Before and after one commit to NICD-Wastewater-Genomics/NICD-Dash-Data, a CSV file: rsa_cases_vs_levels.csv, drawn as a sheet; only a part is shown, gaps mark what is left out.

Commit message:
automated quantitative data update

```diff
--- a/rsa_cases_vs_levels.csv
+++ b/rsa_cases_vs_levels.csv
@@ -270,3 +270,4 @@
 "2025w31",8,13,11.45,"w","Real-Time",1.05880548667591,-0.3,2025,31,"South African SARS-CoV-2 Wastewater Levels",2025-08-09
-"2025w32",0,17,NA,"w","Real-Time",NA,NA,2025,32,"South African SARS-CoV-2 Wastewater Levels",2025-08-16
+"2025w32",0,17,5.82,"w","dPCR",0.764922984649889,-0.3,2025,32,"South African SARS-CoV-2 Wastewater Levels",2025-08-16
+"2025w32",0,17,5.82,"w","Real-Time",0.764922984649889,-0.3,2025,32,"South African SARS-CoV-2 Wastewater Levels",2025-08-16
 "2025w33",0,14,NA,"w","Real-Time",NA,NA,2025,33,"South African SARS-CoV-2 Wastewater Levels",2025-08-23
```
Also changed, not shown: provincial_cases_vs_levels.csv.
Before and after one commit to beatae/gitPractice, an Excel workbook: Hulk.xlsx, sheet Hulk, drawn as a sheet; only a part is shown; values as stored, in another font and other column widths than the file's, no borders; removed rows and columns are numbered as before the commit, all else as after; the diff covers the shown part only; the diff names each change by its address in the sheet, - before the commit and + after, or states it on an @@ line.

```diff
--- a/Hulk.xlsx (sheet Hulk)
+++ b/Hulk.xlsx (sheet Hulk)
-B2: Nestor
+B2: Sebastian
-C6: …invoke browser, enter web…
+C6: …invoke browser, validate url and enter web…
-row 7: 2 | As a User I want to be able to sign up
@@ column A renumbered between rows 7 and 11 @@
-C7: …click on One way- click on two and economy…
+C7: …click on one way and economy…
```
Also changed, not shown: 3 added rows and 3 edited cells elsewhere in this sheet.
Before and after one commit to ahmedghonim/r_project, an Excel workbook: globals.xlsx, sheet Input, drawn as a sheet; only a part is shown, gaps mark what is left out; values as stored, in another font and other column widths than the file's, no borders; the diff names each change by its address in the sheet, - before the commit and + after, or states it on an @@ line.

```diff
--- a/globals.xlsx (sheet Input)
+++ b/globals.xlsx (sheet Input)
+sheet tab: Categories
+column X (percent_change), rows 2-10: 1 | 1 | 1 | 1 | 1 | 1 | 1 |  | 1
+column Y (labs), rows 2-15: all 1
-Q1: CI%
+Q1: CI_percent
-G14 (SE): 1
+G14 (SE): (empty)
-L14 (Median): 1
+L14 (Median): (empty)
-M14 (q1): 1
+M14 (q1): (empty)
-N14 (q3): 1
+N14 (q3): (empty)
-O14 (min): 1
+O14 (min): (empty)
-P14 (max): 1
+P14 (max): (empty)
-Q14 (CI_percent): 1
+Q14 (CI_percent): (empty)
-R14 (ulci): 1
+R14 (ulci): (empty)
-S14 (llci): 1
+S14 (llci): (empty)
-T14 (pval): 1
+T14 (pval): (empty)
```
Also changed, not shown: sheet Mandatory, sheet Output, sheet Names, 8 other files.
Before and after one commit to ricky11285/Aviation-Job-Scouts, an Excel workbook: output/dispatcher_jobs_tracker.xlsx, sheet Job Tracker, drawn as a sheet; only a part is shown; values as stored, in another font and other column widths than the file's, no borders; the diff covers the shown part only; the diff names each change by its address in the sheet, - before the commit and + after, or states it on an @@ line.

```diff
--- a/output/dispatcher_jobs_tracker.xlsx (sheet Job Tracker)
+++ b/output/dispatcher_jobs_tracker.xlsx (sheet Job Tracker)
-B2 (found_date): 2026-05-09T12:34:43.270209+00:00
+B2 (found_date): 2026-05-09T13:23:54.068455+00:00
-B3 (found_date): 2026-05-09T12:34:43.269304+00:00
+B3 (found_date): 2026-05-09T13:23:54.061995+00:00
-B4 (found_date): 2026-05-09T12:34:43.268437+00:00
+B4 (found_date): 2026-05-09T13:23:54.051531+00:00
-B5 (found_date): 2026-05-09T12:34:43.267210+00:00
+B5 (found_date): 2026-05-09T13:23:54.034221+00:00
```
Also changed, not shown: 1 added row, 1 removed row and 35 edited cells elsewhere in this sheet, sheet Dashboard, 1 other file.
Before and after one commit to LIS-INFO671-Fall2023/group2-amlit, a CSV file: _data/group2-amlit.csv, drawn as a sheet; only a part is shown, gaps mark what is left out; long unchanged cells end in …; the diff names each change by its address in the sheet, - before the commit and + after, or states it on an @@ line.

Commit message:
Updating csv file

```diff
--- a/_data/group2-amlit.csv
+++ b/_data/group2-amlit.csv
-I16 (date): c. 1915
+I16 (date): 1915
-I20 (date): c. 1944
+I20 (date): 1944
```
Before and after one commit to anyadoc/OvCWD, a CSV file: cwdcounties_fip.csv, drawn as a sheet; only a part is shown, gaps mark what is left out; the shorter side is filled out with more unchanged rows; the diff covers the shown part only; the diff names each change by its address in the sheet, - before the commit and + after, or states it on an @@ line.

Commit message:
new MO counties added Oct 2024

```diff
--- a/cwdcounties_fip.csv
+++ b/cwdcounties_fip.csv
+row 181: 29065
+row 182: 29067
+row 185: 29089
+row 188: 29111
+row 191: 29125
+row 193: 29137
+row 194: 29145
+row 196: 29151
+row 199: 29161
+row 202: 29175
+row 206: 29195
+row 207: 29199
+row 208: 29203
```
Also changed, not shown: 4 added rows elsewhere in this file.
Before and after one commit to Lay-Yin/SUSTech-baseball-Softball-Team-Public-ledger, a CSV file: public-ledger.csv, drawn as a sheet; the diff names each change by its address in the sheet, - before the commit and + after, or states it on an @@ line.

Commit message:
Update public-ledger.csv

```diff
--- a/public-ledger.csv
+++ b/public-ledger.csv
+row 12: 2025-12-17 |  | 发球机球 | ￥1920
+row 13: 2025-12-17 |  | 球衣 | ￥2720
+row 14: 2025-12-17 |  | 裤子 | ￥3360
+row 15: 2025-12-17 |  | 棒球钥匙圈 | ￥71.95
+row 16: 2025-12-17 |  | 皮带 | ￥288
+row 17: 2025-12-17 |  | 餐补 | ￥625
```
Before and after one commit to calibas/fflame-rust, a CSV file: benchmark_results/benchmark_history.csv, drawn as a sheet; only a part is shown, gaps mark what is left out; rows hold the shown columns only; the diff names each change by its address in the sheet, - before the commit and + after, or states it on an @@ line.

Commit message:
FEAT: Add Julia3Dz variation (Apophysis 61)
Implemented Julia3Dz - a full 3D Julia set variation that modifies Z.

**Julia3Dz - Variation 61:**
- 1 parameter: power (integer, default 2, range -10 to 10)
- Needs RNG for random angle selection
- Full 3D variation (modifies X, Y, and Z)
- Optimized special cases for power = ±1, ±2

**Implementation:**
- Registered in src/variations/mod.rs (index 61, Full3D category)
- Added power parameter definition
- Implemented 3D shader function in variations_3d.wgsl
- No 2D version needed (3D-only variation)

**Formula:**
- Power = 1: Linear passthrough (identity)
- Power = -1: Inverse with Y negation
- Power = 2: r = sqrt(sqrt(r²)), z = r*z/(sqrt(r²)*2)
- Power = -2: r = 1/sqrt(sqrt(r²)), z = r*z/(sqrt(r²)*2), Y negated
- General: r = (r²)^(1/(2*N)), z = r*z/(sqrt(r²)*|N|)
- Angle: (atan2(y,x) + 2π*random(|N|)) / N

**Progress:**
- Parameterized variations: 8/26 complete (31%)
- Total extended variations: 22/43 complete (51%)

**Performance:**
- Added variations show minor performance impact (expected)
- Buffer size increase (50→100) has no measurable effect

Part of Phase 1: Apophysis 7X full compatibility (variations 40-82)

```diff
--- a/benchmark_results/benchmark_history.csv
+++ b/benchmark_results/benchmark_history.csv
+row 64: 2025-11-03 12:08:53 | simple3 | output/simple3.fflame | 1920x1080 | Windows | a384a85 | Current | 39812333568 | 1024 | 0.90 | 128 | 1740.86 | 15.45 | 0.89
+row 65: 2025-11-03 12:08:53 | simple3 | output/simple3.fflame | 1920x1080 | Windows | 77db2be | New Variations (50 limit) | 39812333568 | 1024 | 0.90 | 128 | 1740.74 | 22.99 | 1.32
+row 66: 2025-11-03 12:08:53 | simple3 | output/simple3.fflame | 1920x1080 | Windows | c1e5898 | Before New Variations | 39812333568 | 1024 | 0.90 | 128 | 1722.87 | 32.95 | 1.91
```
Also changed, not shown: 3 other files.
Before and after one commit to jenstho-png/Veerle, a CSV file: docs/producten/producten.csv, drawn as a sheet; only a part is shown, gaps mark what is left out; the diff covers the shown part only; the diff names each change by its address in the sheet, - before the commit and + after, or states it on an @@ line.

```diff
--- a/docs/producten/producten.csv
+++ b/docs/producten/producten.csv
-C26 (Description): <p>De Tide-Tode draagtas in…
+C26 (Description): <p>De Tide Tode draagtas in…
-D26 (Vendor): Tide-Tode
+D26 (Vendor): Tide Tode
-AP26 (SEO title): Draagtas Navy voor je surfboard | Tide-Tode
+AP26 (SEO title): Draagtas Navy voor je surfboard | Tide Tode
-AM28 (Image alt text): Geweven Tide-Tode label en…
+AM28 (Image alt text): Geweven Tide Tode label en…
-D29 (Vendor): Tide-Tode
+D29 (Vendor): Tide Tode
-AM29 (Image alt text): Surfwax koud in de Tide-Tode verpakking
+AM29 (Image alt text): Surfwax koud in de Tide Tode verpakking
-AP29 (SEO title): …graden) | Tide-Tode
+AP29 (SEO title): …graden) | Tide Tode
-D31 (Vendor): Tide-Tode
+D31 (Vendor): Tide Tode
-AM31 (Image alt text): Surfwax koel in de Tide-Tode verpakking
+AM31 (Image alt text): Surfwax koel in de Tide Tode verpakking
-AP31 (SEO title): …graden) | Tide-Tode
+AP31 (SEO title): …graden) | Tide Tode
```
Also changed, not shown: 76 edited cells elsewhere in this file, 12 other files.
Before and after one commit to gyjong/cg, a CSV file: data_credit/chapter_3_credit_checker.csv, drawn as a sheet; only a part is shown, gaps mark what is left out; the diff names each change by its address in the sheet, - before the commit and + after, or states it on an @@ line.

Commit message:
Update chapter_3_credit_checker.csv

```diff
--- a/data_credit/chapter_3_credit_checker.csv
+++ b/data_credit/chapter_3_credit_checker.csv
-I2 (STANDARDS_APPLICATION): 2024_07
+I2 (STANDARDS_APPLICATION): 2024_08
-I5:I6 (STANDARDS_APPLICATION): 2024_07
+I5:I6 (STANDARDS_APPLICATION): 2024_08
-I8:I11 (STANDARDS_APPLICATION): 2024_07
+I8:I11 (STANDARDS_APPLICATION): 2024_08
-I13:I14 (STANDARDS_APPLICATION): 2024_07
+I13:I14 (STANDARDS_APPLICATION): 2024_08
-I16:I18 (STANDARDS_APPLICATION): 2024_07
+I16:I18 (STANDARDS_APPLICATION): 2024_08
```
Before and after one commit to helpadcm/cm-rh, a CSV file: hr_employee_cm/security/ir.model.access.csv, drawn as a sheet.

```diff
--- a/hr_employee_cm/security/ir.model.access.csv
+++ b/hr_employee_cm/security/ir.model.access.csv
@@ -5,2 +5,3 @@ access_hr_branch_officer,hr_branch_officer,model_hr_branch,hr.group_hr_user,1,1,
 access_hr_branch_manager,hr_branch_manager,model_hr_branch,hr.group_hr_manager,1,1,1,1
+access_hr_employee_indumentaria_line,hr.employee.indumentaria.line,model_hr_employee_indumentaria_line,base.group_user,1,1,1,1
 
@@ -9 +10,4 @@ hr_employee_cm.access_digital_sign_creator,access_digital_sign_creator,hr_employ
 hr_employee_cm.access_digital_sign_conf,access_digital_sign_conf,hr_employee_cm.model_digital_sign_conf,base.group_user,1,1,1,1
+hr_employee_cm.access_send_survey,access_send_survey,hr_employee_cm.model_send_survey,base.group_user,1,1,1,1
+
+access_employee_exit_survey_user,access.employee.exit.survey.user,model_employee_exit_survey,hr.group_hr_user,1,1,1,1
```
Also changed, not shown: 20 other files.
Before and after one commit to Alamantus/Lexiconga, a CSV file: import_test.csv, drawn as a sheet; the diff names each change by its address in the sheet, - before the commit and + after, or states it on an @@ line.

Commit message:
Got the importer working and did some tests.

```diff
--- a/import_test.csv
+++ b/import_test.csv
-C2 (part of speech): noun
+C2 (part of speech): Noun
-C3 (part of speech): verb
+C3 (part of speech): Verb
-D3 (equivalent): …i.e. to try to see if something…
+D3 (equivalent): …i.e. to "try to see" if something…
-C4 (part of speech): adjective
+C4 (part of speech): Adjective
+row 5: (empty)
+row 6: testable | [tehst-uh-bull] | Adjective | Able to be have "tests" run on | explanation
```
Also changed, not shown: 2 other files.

PROBLEM:
Return all lines from the material that contain "Also".

ANSWER FOR THE TASK:
Also changed, not shown: provincial_cases_vs_levels.csv.
Also changed, not shown: 3 added rows and 3 edited cells elsewhere in this sheet.
Also changed, not shown: sheet Mandatory, sheet Output, sheet Names, 8 other files.
Also changed, not shown: 1 added row, 1 removed row and 35 edited cells elsewhere in this sheet, sheet Dashboard, 1 other file.
Also changed, not shown: 4 added rows elsewhere in this file.
Also changed, not shown: 3 other files.
Also changed, not shown: 76 edited cells elsewhere in this file, 12 other files.
Also changed, not shown: 20 other files.
Also changed, not shown: 2 other files.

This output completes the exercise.